full name / name of organization:
Louise Detwiler / Salisbury University
Testimonio 2.0: Endless Voice?
Within the past decade, many renowned scholars of Latin American testimonio, including Beverley, Sklodowska, and Nance, have either questioned its effectiveness in documenting and promoting social change or gone so far as to make a case for this genre’s demise. Their scholarship is often based on testimonio a la Miguel Barnet or Rigoberta Menchú—traditional paradigms that once defined the genre according to early critics Yúdice and Zimmerman—and therefore relies on certain classic boundaries and origins. While broader understandings of testimonio, such as the chronicles and the picaresque novel, have been wide ranging and based on long-standing issues of production and reception, most testimonio criticism assumes the central roles of the witness/testigo and a poetics of urgency to recount a contestatory narrative.

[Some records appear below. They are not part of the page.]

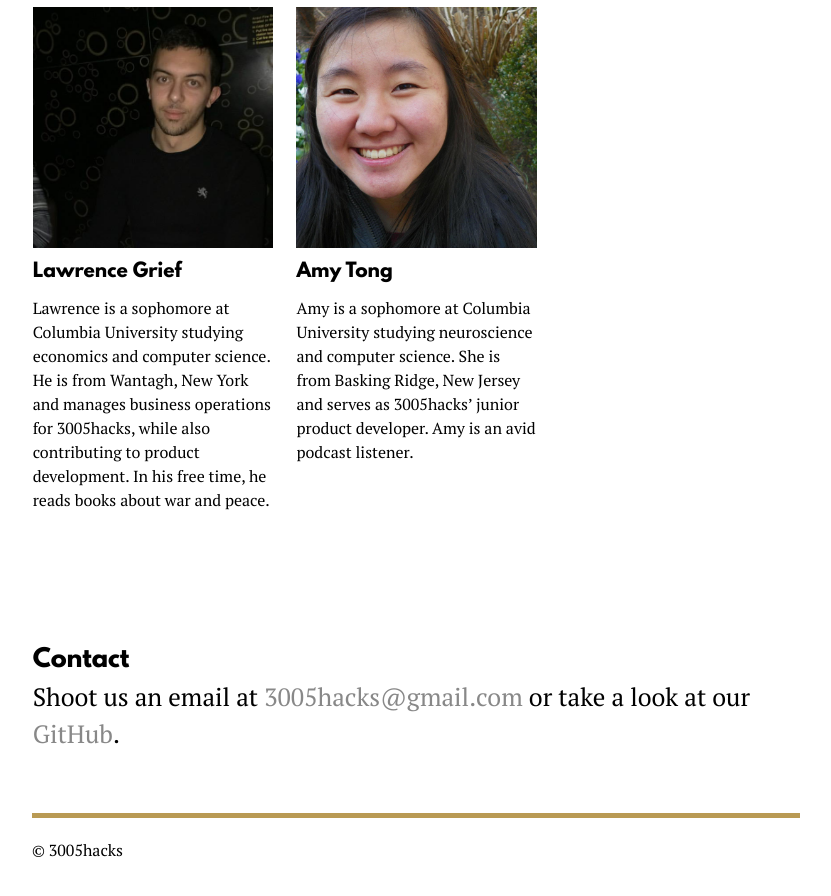
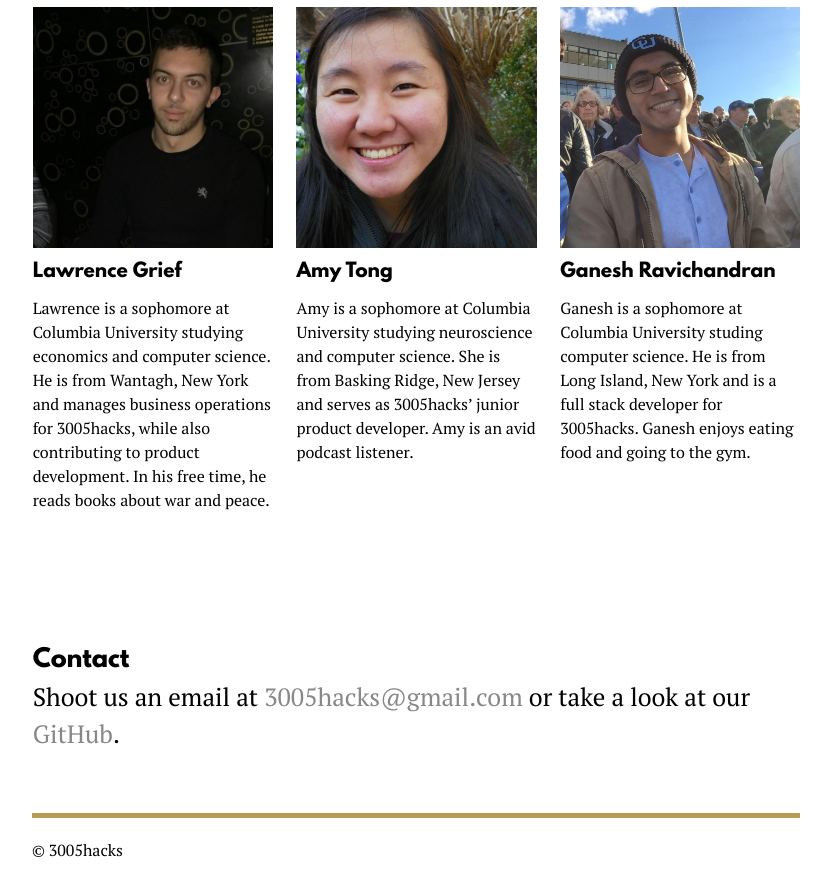
Before and after one commit to 3005hacks/3005hacks, a Jekyll site: the page built from index.html, in a window 1280 px wide and 900 px high, scrolled down 1299 px. Shown: the top 896 px of the window, without its empty margins (224-1055 px from the left). Built offline with Jekyll 4.4.1, drawn with Linux system fonts in a browser that asks for light colours; nearby versions of some CDN libraries.

Commit message:
Adding Ganesh to the team!

```diff
--- a/_data/members.yml
+++ b/_data/members.yml
@@ -32,3 +32,10 @@
   twitter: 'http://twitter.com/amytong96'
   linkedin: 'https://www.linkedin.com/pub/amy-tong/a1/9a8/44a?trk=pub-pbmap'
   github: 'https://github.com/amytong'
+
+- name: Ganesh Ravichandran
+  description: "Ganesh is a sophomore at Columbia University studing computer science. He is from Long Island, New York and is a full stack developer for 3005hacks. Ganesh enjoys eating food and going to the gym."
+  image: 'static/images/ganesh_football.jpg'
+  twitter: 'http://twitter.com/batmanofbutler'
+  linkedin: 'https://www.linkedin.com/in/ganesh-ravichandran-370793a1'
+  github: 'https://github.com/TheBatmanofButler'
```
Also changed, not shown: static/images/ganesh_football.jpg (added).
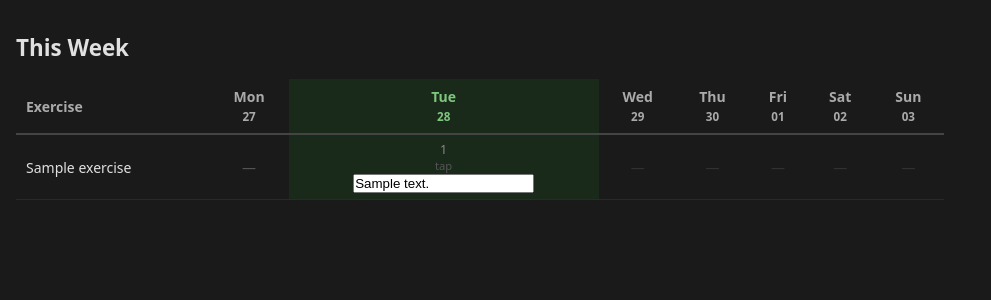
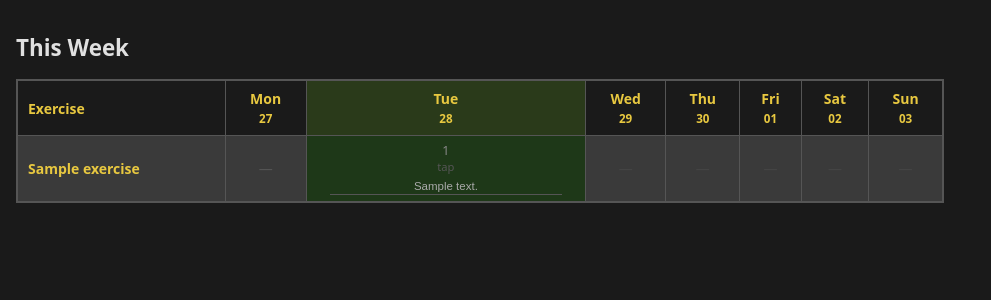
Before and after one commit to apala4/workout-tracker, a Flask app: page / in a window 1280 px wide. Shown: the part 44-344 px from the top of the page, without its empty margins (0-991 px from the left). Run offline with Flask 3, Linux system fonts and the light colour scheme; tables that the repository leaves empty hold one stand-in row (values such as "Sample post"); data that the repository does not hold is empty.

Commit message:
style: grid borders, alternating gray rows, yellow headers, green today column

```diff
--- a/static/style.css
+++ b/static/style.css
@@ -12,17 +12,21 @@ nav a:hover { color: #e0e0e0; }
 main { padding: 1rem; max-width: 960px; }
 
 .table-wrap { overflow-x: auto; margin-top: 0.5rem; }
-table { border-collapse: collapse; width: 100%; font-size: 0.875rem; }
-th { padding: 8px 10px; border-bottom: 2px solid #444; color: #aaa; font-weight: 600; text-align: center; white-space: nowrap; }
-th:first-child, td:first-child { text-align: left; }
-td { padding: 6px 10px; border-bottom: 1px solid #2a2a2a; text-align: center; vertical-align: middle; }
-td.ex-name { font-weight: 500; white-space: nowrap; }
+table { border-collapse: collapse; width: 100%; font-size: 0.875rem; border: 2px solid #555; }
+th { padding: 8px 10px; border: 1px solid #555; color: #e8c840; font-weight: 700; text-align: center; white-space: nowrap; }
+th:first-child { text-align: left; }
+td { padding: 6px 10px; border: 1px solid #555; text-align: center; vertical-align: middle; }
+td:first-child { text-align: left; }
+td.ex-name { font-weight: 700; color: #e8c840; white-space: nowrap; }
 
-th.today { background: #1a2a1a; color: #7fc77f; }
-td.today { background: #1a2a1a; cursor: pointer; }
+tbody tr:nth-child(odd)  { background: #3a3a3a; }
+tbody tr:nth-child(even) { background: #454545; }
+
+th.today { background: #2a3a1a; color: #e8c840; }
+td.today { background: #1e3818; cursor: pointer; }
 td.today:not(.empty) { cursor: pointer; }
 td.today.empty { cursor: default; }
-td.today:hover:not(.empty) { background: #1e3a1e; }
+td.today:hover:not(.empty) { background: #243f20; }
 td.future { opacity: 0.4; }
 td.empty { color: #555; }
 
@@ -36,6 +40,36 @@ table button:hover { background: #4a2020; }
 
 input[type="text"], input[type="number"] { background: #2a2a2a; border: 1px solid #444; color: #e0e0e0; padding: 6px 8px; border-radius: 4px; font-size: 0.875rem; }
 input[type="number"].plan-input { width: 52px; text-align: center; }
+
+.plan-note-input {
+  display: block;
+  width: 80px;
+  margin-top: 4px;
+  font-size: 0.72rem;
+  background: transparent;
+  border: none;
+  border-bottom: 1px solid #555;
+  color: #aaa;
+  padding: 2px;
+  border-radius: 0;
+  text-align: center;
+}
+.plan-note-input:focus { outline: none; border-bottom-color: #e8c840; color: #eee; }
+
+.note-input {
+  display: block;
+  width: 90%;
+  margin: 4px auto 0;
+  font-size: 0.72rem;
+  background: transparent;
+  border: none;
+  border-bottom: 1px solid #555;
+  color: #aaa;
+  padding: 2px;
+  border-radius: 0;
+  text-align: center;
+}
+.note-input:focus { outline: none; border-bottom-color: #e8c840; color: #eee; }
 
 button[type="submit"] { background: #1a3a1a; border: 1px solid #3a6a3a; color: #7fc77f; padding: 8px 20px; border-radius: 4px; cursor: pointer; font-size: 0.875rem; margin-top: 1rem; }
 button[type="submit"]:hover { background: #1e4a1e; }
```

With Testimonio 2.0: Endless Voice?, the editors seek to compile a collection of essays which explores a trajectory of novel articulations for testimonio and/or a trajectory of distancing from the genre. These paths might mean a new generation of testimonio and testimonio scholarship, for example, or simply the era of post-testimonio. Instead of anchoring testimonio upon the traditional testigo, can we perhaps shift our critical gaze elsewhere within literature and other discourses of representation, such as cinema, in order to reconceptualize the act of witnessing? Further, can we situate testimonio within sociocultural fields such as the geography of urban landscapes as marked by memory through monuments, posters, and the graffiti of public spaces? Can we consider geography in general as a kind of witness to history by way of ecotestimonios? What of the oral interview which then relies upon transcription and the written word? Can we locate testimonio as well in other fields of meaning production such as the pictogram, the photograph, or in computer-generated animation and graphics? Do cyborgs have testimonios to share within alternative realities that belie common concepts of time and space? Is testimonio, in fact, grounded in a Western notion of time? Instead of the metaphor of time as an arrow wherein narrative has a discrete past, present, and future, may we perhaps embrace the more ancient notion of time as cyclical? Under this paradigm, the future can be remembered and witnessed as prophecy. Can prophecy be testimonio? Perhaps most importantly, what common discursive markers are shared by these two potential generations and/or between testimonio and post-testimonio?
To be considered for this collection, please send an abstract of 300-500 words with bibliography and abbreviated CV to both Louise Detwiler (firstname.lastname@example.org) and Janis Breckenridge (email@example.com) by December 1st, 2010. We encourage submissions from across cultures, but can only consider essays in English, with quotes translated into English. Potential contributors will be chosen on the basis of their abstracts, although acceptance of an abstract does not guarantee inclusion into the final volume. Completed essays (approximately 6000 words) should be submitted by March 1st, 2011.